Branden Oliver's production (1,535 yards, 15 touchdowns) will be missed, but Buffalo certainly aren't thin at running back. Anthone Taylor is the leading returning rusher with 399 yards and three scores, and should be more productive with increased carries, but the Bulls will likely spread the load. James Potts was third with 201 yards, and is solid when healthy. Devin Campbell split out to receiver last season, but should contribute in the backfield in 2014. He was second on the team with 502 yards and 2 scores in 2012 though, and is a speedy outside runner.
Leading the way will be an offensive line that returns four starters from last year, although the sole loss is all-MAC pick Jasen Carlson. The offense struggled without him late in the season. Trevor Sales and Jake Silas are locks at center and right tackle respectively, but the other three starters may have work to do. John Kling started the second half of the year at left tackle, and looks like he'll stay there, but expect at least some improvement now he has starter reps. Andre Davis showed versatility by playing both tackle and guard last season, but will likely replace Carlson, and he should be decent. Dillon Guy has the edge at right guard. This is a massive offensive line that could be a big factor in the cold winters late in the season.

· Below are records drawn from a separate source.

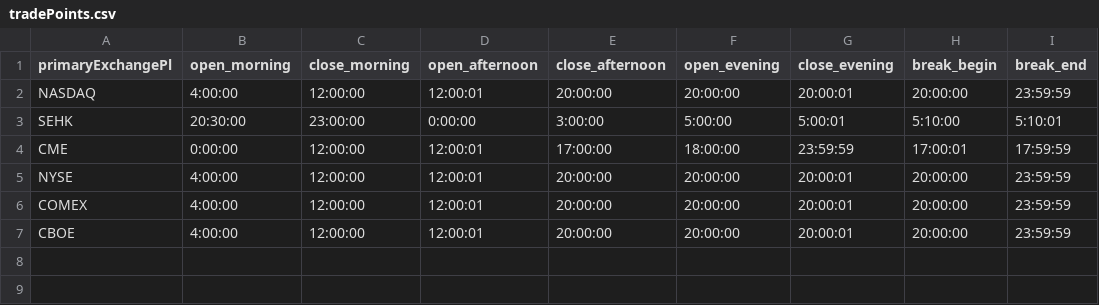
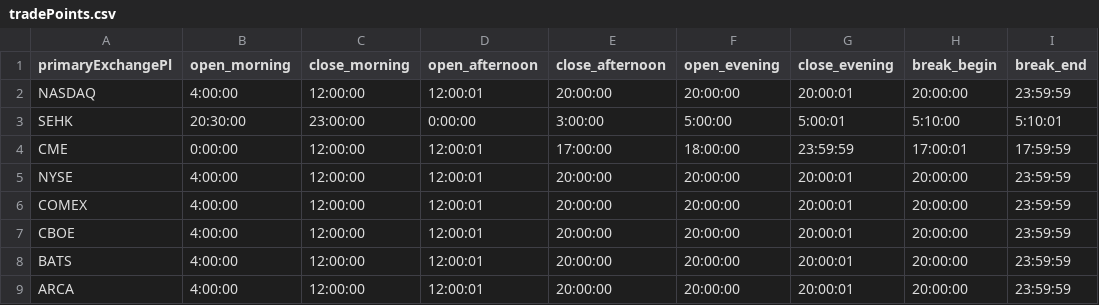
Before and after one commit to kingbo1949/MyTrader, a CSV file: config/csv/tradePoints.csv, drawn as a sheet.

```diff
--- a/config/csv/tradePoints.csv
+++ b/config/csv/tradePoints.csv
@@ -7 +7,3 @@ COMEX,4:00:00,12:00:00,12:00:01,20:00:00,20:00:00,20:00:01,20:00:00,23:59:59
 CBOE,4:00:00,12:00:00,12:00:01,20:00:00,20:00:00,20:00:01,20:00:00,23:59:59
+BATS,4:00:00,12:00:00,12:00:01,20:00:00,20:00:00,20:00:01,20:00:00,23:59:59
+ARCA,4:00:00,12:00:00,12:00:01,20:00:00,20:00:00,20:00:01,20:00:00,23:59:59
```
Also changed, not shown: config/csv/contracts.csv, 25 other files.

The Bulls defense was an aggressive, playmaking unit, but if the play wasn't made, the defense often got burned. Now they have to rebuild without some of their stars, including the amazing Khalil Mack, who was drafted fifth overall by the Oakland Raiders in the NFL draft. Thankfully, two of the linebacker corps return, along with some experienced reserves, so the Bulls are in good shape there. Outside linebacker Adam Redden may be following his buddy into the pro ranks this year. He missed three games late in the season, but still made 12.5 of his 65 tackles behind the line of scrimmage, 4.5 of them sacks. Lee Skinner was second the team with 89 tackles, and added 5 sacks, from his inside spot. Joining him will be Jack Stockman, who started just four games, but made 59 tackles. Jarrett Franklin, was part of the rotation last season, and now gets the opportunity to take Mack's place. Best of luck to him.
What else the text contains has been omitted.